• Excerpted data:
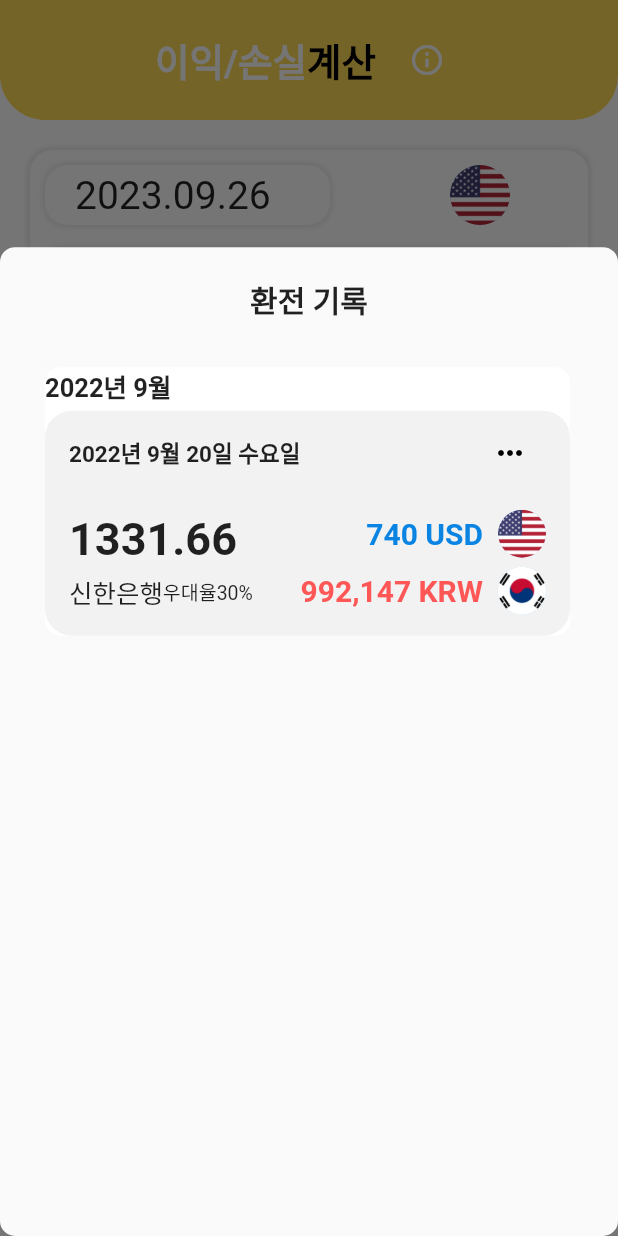
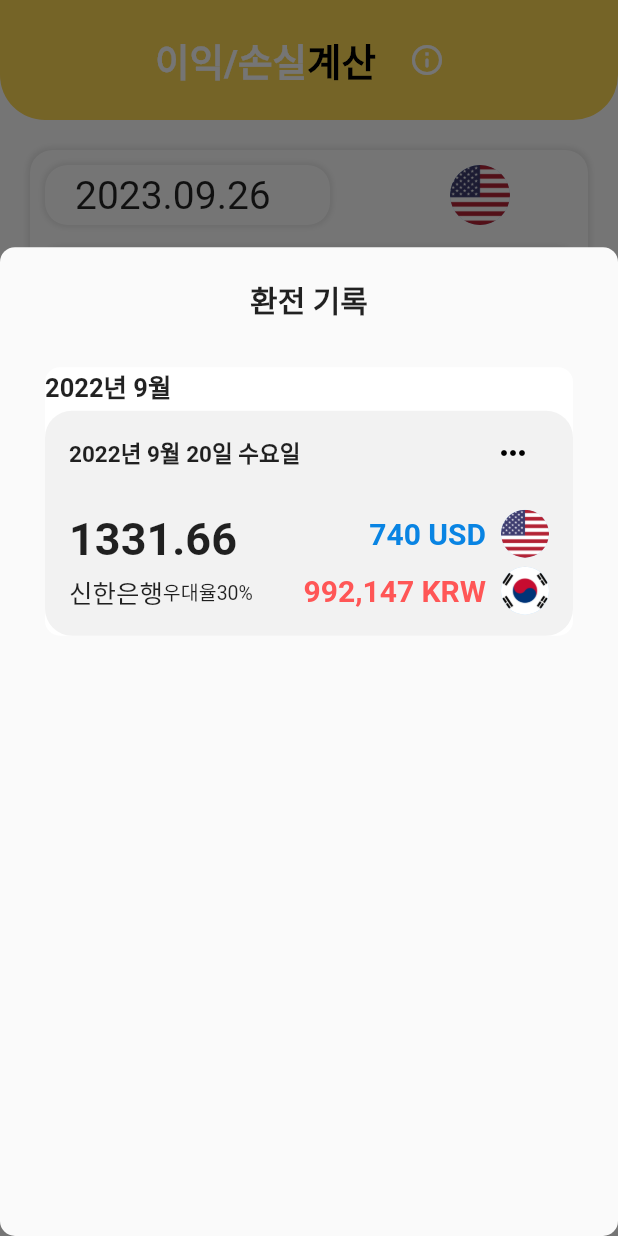
Before and after one commit to Donne-All-Around/DonneAllAround, a Flutter app: the CalculatePage screen opened directly, after a tap on "환전기록", on a phone screen of 412 x 824 dp. Run offline on Flutter 3.47's test engine with Material 2 defaults, Android fonts, the phone set to English and light mode, and no system bars; drawn by our look-alikes of flutter_chat_bubble; our stand-ins replace awesome_bottom_bar, chat_bubbles, fl_chart, geocoding, geolocator, google_maps_flutter and 2 more; missing offline and left inert: bottom_picker, kpostal.

Commit message:
0926 HA 오버플로우 해결

```diff
--- a/frontend/a705/lib/calculate_page.dart
+++ b/frontend/a705/lib/calculate_page.dart
@@ -247,7 +247,8 @@ class _CalculatePageState extends State<CalculatePage> {
                                                     // 환전기록
                                                     Row(
                                                       children: [
-                                                        Container(
+                                                        Expanded(
+                                                          child: Container(
                                                               margin: const EdgeInsets.all(20.0),
                                                               padding: const EdgeInsets.all(0.0),
                                                               decoration: BoxDecoration(
@@ -266,7 +267,7 @@ class _CalculatePageState extends State<CalculatePage> {
                                                                     ),
                                                                     const SizedBox(height: 4),
                                                                     Container(
-                                                                      width: 350,
+                                                                        width: double.infinity,
                                                                         height: 150,
                                                                         decoration: BoxDecoration(
                                                                           borderRadius: BorderRadius.circular(18.0),
@@ -412,6 +413,7 @@ class _CalculatePageState extends State<CalculatePage> {
                                                                     )
                                                                   ]
                                                               )
+                                                          ),
                                                         )
                                                       ],
                                                     ),
@@ -424,7 +426,7 @@ class _CalculatePageState extends State<CalculatePage> {
                                     style: ElevatedButton.styleFrom(
                                       elevation: 0,
                                       backgroundColor: Colors.green,
-                                    ), child: const Text('환전기록'),
+                                    ), child: const Text('환전기록', style: TextStyle(fontSize: 14),),
                                   ),
                                 ),
                               ],
```
Also changed, not shown: frontend/a705/lib/exchange_page.dart (+5 -3 lines), frontend/a705/pubspec.lock. Lines whose indentation alone changed are shown as unchanged.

• Task objective: Your reply should hold every line above exactly as written and none of the pictures.

• Answer to the exercise:
Before and after one commit to Donne-All-Around/DonneAllAround, a Flutter app: the CalculatePage screen opened directly, after a tap on "환전기록", on a phone screen of 412 x 824 dp. Run offline on Flutter 3.47's test engine with Material 2 defaults, Android fonts, the phone set to English and light mode, and no system bars; drawn by our look-alikes of flutter_chat_bubble; our stand-ins replace awesome_bottom_bar, chat_bubbles, fl_chart, geocoding, geolocator, google_maps_flutter and 2 more; missing offline and left inert: bottom_picker, kpostal.

Commit message:
0926 HA 오버플로우 해결

```diff
--- a/frontend/a705/lib/calculate_page.dart
+++ b/frontend/a705/lib/calculate_page.dart
@@ -247,7 +247,8 @@ class _CalculatePageState extends State<CalculatePage> {
                                                     // 환전기록
                                                     Row(
                                                       children: [
-                                                        Container(
+                                                        Expanded(
+                                                          child: Container(
                                                               margin: const EdgeInsets.all(20.0),
                                                               padding: const EdgeInsets.all(0.0),
                                                               decoration: BoxDecoration(
@@ -266,7 +267,7 @@ class _CalculatePageState extends State<CalculatePage> {
                                                                     ),
                                                                     const SizedBox(height: 4),
                                                                     Container(
-                                                                      width: 350,
+                                                                        width: double.infinity,
                                                                         height: 150,
                                                                         decoration: BoxDecoration(
                                                                           borderRadius: BorderRadius.circular(18.0),
@@ -412,6 +413,7 @@ class _CalculatePageState extends State<CalculatePage> {
                                                                     )
                                                                   ]
                                                               )
+                                                          ),
                                                         )
                                                       ],
                                                     ),
@@ -424,7 +426,7 @@ class _CalculatePageState extends State<CalculatePage> {
                                     style: ElevatedButton.styleFrom(
                                       elevation: 0,
                                       backgroundColor: Colors.green,
-                                    ), child: const Text('환전기록'),
+                                    ), child: const Text('환전기록', style: TextStyle(fontSize: 14),),
                                   ),
                                 ),
                               ],
```
Also changed, not shown: frontend/a705/lib/exchange_page.dart (+5 -3 lines), frontend/a705/pubspec.lock. Lines whose indentation alone changed are shown as unchanged.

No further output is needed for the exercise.